In an interview with the Star newspaper published on Wednesday, Malema described Lamola as a "traitor" and a "sellout", who switched allegiance to President Jacob Zuma's camp in exchange for a chance to take over as league president after Mangaung.
In a statement issued on Wednesday afternoon by its spokesperson Khusela Sangoni-Khawe, the league said that Malema's "bloodcurdling remarks are not worthy of a leader".
"Julius Malema should be ashamed that he has failed to show leadership to the youth of South Africa by constructively engaging issues of conflict he perceived. These reports must indeed be a disappointment to the youth who look upon him as a leader of young people of this country and beyond.
"Julius Malema's unfortunate action of resorting to public squabbling and accusations is not befitting the stature with which young people regard our organisation, the ANC Youth League, and hence we will rise to defend anything we view as an unwarranted attack against it, its views and positions," the statement said.

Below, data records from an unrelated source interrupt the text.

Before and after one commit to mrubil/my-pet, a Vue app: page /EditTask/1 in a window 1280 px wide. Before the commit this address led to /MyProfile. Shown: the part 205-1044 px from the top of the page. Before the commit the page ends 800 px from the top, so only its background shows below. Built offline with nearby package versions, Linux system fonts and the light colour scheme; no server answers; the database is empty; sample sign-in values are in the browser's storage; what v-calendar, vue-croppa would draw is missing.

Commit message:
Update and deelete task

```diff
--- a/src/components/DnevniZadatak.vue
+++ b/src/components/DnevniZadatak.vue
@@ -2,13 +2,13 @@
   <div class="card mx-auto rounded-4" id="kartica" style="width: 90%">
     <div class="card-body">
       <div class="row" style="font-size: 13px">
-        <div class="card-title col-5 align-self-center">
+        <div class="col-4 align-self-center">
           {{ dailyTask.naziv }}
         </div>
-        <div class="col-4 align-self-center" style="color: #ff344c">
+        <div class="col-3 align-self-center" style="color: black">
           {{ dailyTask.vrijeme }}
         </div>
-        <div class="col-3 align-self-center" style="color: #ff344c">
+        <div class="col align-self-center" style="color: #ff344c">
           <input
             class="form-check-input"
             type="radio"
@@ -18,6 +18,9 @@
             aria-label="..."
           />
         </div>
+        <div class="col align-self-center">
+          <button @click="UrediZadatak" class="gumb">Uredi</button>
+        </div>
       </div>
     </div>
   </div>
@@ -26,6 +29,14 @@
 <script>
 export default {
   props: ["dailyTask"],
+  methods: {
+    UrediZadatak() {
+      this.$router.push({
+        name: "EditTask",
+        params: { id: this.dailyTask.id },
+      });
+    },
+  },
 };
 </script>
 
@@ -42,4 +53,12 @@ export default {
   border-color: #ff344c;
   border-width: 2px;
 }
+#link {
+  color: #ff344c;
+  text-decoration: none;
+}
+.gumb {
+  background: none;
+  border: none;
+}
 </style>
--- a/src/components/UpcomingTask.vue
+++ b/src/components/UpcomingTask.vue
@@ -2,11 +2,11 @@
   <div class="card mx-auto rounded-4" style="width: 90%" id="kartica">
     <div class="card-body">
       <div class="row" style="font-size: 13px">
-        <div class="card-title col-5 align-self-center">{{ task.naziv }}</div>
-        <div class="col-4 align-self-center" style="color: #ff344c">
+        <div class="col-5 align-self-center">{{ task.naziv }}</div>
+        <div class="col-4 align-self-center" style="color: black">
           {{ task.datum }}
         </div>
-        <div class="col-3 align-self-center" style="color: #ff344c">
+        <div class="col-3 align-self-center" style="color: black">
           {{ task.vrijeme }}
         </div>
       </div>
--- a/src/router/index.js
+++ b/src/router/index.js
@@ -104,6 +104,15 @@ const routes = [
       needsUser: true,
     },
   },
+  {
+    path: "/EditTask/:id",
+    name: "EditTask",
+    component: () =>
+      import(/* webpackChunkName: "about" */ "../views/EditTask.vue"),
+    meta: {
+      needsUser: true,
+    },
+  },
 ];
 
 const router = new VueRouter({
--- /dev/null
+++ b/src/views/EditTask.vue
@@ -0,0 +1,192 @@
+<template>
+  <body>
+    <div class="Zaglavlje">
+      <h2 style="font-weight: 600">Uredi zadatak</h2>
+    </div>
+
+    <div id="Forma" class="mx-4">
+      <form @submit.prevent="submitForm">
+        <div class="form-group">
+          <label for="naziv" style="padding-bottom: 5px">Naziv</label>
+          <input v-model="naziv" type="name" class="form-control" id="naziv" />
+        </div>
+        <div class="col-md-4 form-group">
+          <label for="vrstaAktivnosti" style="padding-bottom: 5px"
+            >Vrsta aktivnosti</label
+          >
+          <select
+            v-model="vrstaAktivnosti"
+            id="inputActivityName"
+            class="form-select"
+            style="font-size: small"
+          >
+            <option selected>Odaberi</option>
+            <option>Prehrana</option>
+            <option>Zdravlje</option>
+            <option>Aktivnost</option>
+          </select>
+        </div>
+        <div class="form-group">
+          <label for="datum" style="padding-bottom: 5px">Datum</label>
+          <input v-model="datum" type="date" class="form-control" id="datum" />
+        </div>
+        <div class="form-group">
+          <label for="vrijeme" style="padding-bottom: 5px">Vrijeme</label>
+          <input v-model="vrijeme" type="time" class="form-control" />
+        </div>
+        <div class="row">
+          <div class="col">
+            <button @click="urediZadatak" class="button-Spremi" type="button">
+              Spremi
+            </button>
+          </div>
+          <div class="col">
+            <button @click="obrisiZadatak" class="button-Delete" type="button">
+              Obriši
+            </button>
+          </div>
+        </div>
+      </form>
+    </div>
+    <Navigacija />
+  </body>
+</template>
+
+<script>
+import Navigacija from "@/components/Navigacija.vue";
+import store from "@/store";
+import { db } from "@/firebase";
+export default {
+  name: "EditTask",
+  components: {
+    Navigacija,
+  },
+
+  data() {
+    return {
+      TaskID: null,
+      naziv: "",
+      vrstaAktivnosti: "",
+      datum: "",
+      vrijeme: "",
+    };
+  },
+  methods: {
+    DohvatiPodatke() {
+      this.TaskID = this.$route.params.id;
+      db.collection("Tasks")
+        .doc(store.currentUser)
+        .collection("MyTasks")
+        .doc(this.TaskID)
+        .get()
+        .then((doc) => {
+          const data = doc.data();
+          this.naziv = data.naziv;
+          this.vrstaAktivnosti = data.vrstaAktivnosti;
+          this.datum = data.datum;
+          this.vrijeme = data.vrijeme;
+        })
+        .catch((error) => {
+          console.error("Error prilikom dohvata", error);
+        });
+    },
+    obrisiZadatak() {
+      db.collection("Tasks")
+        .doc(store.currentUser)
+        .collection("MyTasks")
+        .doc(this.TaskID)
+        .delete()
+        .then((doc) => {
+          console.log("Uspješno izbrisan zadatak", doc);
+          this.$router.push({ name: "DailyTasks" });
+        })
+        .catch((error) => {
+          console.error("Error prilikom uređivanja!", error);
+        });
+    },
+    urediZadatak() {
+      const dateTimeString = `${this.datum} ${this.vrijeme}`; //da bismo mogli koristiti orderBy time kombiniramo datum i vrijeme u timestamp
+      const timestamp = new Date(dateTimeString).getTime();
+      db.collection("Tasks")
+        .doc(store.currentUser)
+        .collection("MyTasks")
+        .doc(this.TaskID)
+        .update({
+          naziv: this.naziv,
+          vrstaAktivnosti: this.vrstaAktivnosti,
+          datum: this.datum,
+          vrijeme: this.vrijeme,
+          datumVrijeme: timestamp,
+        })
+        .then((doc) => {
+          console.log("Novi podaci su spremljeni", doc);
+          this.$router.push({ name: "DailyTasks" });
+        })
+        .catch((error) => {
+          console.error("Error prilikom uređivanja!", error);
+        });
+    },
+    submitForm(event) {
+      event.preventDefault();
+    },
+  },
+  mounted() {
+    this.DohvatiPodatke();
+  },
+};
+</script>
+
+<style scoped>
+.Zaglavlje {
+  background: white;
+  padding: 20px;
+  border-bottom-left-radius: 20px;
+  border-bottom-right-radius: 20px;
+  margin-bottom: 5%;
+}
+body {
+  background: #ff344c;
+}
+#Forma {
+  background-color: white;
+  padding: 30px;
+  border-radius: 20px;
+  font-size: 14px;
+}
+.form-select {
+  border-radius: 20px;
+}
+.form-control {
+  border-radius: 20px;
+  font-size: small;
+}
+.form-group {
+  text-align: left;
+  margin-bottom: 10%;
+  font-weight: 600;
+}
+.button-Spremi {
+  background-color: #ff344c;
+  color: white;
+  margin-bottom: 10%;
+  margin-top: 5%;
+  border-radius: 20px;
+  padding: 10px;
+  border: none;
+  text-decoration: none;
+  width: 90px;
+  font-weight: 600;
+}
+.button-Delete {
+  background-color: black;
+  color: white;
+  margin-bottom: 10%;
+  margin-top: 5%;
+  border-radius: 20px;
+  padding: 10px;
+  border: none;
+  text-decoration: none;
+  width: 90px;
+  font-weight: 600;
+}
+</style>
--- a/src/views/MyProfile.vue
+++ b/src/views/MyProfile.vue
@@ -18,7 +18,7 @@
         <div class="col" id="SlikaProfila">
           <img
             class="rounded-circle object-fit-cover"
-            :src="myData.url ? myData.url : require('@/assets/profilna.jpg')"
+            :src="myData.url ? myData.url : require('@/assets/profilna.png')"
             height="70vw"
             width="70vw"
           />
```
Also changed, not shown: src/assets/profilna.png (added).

"The ANC Youth League is an organisation far above any individual. It is a fact that the ANC Youth League is not accused of money laundering in any court of law and the deputy president remains correct in distancing the organisation from private issues of individuals regardless of what position they may or may not hold in the organisation," it said.
"The National Executive Committee has no resolution to support individual members of the organisation who appear before court in respect of their personal affairs, neither have we sought to stop members who want to attend in support of Julius in their personal capacity … It is when the movement abrogates upon itself challenges that are not of its making but of individuals, that you begin to build a cult of personality and find the organisation entwined in messes such as The Spear saga and many we have seen in recent days," the statement said.
Malema's outburst came few days after Lamola released a statement warning youth league members against supporting Malema in his upcoming money laundering case.
Meanwhile, former ANC Youth League spin-doctor and national executive committee member Floyd Shivhambu has called for cool heads to prevail between the so-called economic freedom fighters and the league.
Shivhambu, a close ally of Malema called on Lamola and Malema to abandon their petty differences "to ensure an important step forward towards the attainment of economic freedom".
"An immediate threat to the struggle for economic freedom in our lifetime is disunity of the fighting forces and such disunity can be nipped in the bud. As the two most senior commanders in the struggle for economic freedom in our lifetime, both president Julius Malema and deputy president Ronald Lamola carry the responsibility and obligation of this generation to guide all progressive forces towards victory in the war for economic freedom in our lifetime.
"Tactical blunders and mistakes, which include miscommunication, have potential to throw confusion among economic freedom fighters and disorganise the struggle for total economic emancipation. These two leaders of the movement should internalise it within themselves that on their shoulders rest a massive burden to lead the struggle for the emancipation of so many young people who are hopeless and dejected due to problems of the post democratic dispensation," Shivambu said.
He warned that the infighting between youth league leaders ahead of the ANC's crucial elective conference was likely to weaken those who are calling for leadership and policy change.
"The ANC Youth League and the struggle for economic freedom in our lifetime is bigger than all of us and should never be compromised, nor drowned in sounds of tactical differences on what should constitute the change in the 53rd national conference battleground … We need to rise above these differences and unite our people for the common good and avoid playing into the hands of the enemy camp, because the political battles in the ANC are not insignificant," said Shivhambu.